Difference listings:
+ + + + + + +

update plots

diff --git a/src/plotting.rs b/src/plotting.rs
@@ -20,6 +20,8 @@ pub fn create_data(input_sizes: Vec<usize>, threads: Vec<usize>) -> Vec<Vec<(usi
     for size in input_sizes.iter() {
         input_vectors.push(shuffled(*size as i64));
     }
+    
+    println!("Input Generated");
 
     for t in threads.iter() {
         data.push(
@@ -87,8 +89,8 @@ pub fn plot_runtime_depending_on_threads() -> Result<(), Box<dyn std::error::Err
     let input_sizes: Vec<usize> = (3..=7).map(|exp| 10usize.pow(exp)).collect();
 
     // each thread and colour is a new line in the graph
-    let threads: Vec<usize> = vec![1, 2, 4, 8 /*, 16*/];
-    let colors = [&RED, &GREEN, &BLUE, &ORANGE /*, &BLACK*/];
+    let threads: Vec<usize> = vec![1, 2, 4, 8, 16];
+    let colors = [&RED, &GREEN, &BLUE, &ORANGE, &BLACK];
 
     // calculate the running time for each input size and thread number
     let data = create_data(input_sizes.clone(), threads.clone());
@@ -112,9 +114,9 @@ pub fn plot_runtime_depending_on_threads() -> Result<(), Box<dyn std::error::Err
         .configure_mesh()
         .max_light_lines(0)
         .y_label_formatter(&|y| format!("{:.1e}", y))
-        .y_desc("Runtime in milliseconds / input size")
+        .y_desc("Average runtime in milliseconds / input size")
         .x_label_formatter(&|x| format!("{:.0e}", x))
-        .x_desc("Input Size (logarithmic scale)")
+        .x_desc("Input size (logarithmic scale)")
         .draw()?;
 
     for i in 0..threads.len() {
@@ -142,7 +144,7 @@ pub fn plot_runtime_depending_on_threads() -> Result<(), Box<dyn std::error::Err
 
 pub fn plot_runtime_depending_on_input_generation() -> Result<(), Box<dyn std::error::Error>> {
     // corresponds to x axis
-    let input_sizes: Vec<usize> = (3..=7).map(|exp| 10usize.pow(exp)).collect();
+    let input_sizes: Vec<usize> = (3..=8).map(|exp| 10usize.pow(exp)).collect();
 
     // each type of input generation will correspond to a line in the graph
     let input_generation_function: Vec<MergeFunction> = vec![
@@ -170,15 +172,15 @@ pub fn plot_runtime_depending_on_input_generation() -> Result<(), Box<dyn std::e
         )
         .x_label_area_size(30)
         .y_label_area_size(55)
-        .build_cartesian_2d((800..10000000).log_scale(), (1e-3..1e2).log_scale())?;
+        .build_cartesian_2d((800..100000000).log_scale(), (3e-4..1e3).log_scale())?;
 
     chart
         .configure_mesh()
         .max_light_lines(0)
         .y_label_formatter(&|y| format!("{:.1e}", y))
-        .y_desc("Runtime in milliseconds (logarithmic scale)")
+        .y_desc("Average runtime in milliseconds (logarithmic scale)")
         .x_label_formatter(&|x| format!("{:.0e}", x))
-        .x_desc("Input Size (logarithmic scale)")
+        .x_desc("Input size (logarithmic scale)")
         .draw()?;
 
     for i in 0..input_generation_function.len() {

+ + + + + + +

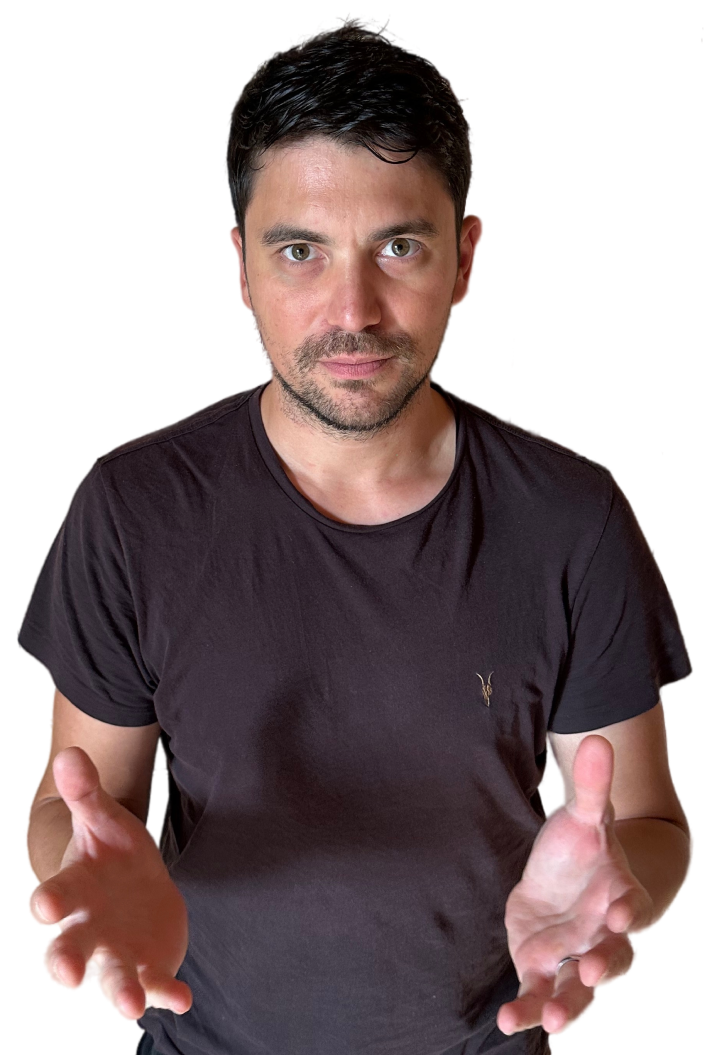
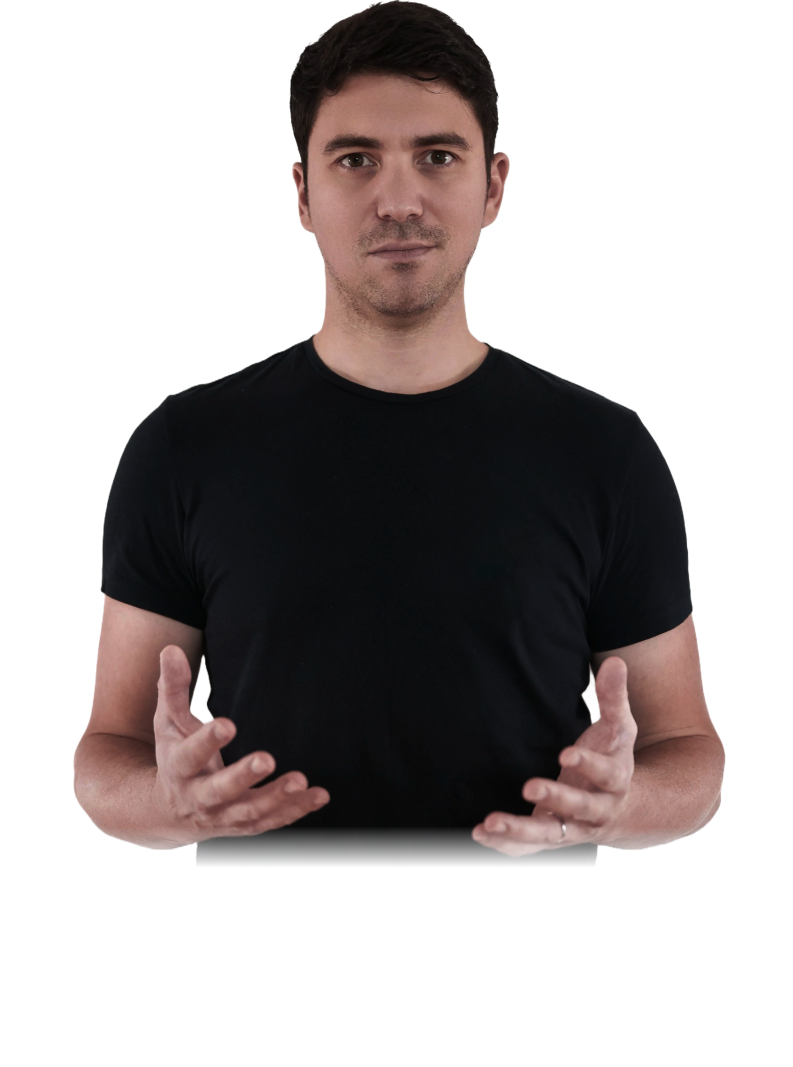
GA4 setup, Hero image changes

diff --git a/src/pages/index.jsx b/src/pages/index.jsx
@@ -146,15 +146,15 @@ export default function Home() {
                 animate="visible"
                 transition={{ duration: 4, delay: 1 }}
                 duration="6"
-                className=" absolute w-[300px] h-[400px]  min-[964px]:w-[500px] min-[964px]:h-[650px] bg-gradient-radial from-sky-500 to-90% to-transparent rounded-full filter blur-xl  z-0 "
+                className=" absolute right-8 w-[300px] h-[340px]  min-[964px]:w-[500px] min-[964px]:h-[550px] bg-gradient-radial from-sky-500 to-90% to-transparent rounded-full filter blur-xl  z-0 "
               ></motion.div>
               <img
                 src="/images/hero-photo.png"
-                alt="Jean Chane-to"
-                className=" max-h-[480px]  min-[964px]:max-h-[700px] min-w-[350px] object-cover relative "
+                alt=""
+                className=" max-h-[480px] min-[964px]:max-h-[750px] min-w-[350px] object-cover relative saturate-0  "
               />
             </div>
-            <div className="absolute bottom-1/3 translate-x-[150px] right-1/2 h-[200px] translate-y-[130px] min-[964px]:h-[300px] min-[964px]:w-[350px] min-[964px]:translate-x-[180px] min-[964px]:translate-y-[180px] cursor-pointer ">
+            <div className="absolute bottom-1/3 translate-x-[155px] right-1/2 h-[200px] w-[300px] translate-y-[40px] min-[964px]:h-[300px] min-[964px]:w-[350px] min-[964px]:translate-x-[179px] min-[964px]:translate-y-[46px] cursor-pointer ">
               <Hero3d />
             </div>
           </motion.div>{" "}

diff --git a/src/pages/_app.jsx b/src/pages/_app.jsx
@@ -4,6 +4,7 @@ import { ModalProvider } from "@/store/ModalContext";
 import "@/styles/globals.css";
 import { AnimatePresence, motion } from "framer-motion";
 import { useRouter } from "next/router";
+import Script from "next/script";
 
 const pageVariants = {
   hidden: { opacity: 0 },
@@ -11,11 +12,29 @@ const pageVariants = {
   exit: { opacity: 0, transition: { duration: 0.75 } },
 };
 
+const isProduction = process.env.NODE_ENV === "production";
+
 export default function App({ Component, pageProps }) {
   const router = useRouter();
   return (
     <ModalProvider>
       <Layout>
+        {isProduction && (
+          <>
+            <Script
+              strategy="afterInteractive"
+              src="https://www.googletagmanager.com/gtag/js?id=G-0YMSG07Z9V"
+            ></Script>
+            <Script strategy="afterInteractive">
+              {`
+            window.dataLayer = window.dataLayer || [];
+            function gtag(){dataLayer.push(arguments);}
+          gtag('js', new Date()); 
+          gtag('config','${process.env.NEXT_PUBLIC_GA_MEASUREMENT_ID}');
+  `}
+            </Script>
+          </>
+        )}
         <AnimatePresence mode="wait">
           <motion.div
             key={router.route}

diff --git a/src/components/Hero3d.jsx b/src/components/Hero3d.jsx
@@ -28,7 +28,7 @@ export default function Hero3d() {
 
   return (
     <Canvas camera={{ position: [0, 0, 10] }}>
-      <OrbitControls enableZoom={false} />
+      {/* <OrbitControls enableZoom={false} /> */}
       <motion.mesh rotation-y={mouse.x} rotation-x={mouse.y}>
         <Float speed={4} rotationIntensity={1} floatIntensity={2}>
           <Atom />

+ + + + + + +

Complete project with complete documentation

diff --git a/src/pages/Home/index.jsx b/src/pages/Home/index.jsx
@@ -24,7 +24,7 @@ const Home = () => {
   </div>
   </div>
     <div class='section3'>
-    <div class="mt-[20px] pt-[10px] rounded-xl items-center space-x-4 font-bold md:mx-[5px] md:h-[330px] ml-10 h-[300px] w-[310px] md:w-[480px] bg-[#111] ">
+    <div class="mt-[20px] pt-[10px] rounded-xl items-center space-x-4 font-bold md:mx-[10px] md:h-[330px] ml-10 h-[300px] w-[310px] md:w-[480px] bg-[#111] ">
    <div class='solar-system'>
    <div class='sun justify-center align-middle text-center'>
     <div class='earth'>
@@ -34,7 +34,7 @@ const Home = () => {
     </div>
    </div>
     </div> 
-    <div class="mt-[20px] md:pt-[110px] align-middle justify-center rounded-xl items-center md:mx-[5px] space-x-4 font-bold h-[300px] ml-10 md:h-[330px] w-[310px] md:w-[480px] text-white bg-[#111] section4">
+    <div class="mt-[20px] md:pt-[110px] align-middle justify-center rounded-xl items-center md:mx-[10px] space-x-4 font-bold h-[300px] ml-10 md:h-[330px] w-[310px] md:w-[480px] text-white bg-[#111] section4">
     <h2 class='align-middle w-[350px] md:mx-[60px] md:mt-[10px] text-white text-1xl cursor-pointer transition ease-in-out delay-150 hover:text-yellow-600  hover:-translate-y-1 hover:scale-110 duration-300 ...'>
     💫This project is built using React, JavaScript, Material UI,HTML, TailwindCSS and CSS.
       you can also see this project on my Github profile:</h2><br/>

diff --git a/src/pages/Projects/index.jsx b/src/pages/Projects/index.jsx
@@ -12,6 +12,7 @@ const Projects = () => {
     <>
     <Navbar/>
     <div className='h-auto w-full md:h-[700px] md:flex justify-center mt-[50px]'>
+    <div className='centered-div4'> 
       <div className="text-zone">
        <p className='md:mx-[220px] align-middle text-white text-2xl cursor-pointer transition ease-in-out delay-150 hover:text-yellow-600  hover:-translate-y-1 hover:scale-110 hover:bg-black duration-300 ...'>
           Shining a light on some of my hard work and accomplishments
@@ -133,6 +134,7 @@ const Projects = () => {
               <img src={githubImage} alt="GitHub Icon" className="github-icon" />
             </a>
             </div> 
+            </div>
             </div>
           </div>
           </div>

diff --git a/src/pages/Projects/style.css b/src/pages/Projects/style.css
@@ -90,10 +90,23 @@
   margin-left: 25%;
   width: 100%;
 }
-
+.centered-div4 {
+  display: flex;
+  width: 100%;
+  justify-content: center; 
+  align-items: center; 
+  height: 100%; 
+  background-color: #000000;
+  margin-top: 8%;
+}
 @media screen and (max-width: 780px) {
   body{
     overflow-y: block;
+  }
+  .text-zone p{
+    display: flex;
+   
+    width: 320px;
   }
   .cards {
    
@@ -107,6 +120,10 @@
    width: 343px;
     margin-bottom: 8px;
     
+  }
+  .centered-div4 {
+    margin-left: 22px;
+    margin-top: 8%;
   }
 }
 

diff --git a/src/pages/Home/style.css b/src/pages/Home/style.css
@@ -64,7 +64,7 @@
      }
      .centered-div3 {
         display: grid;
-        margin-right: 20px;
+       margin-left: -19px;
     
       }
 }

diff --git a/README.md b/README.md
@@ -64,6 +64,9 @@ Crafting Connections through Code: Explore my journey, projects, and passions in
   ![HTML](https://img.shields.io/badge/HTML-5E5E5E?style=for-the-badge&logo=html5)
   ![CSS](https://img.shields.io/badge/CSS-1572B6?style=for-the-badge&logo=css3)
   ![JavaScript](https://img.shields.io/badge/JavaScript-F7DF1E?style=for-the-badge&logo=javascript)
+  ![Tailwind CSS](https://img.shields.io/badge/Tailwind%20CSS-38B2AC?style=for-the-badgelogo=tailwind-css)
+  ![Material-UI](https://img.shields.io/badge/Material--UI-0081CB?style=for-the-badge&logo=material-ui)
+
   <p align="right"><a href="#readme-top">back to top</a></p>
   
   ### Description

+ + + + + + +

* [ASSIGNED TASK]:
Where a line above holds the string "const", copy that line.

* [FINAL ANSWER]:
 const pageVariants = {
@@ -11,11 +12,29 @@ const pageVariants = {
+const isProduction = process.env.NODE_ENV === "production";
   const router = useRouter();
@@ -24,7 +24,7 @@ const Home = () => {
@@ -34,7 +34,7 @@ const Home = () => {
@@ -12,6 +12,7 @@ const Projects = () => {
@@ -133,6 +134,7 @@ const Projects = () => {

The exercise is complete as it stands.